Disclaimer: Justia Dockets & Filings provides public litigation records from the federal appellate and district courts.
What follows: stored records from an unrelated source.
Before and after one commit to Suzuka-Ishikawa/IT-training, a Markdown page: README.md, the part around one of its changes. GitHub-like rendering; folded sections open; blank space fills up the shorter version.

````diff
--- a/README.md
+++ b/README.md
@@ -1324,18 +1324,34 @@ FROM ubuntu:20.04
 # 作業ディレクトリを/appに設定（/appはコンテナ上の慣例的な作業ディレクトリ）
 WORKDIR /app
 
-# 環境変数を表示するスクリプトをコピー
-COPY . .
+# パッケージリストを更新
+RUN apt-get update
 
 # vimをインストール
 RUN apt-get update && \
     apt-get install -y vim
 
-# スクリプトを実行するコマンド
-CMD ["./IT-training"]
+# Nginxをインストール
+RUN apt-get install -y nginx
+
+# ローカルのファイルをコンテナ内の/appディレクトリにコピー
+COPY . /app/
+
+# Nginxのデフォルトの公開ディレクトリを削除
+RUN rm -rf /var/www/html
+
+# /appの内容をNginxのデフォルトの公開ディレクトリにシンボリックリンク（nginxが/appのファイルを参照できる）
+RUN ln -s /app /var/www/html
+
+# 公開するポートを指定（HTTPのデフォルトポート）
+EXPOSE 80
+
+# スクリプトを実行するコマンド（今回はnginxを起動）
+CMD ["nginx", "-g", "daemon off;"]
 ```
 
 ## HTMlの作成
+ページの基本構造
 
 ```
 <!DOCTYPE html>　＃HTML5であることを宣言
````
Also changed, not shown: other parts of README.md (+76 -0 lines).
These filings and docket sheets should not be considered findings of fact or liability, nor do they necessarily reflect the view of Justia.

Why Is My Information Online?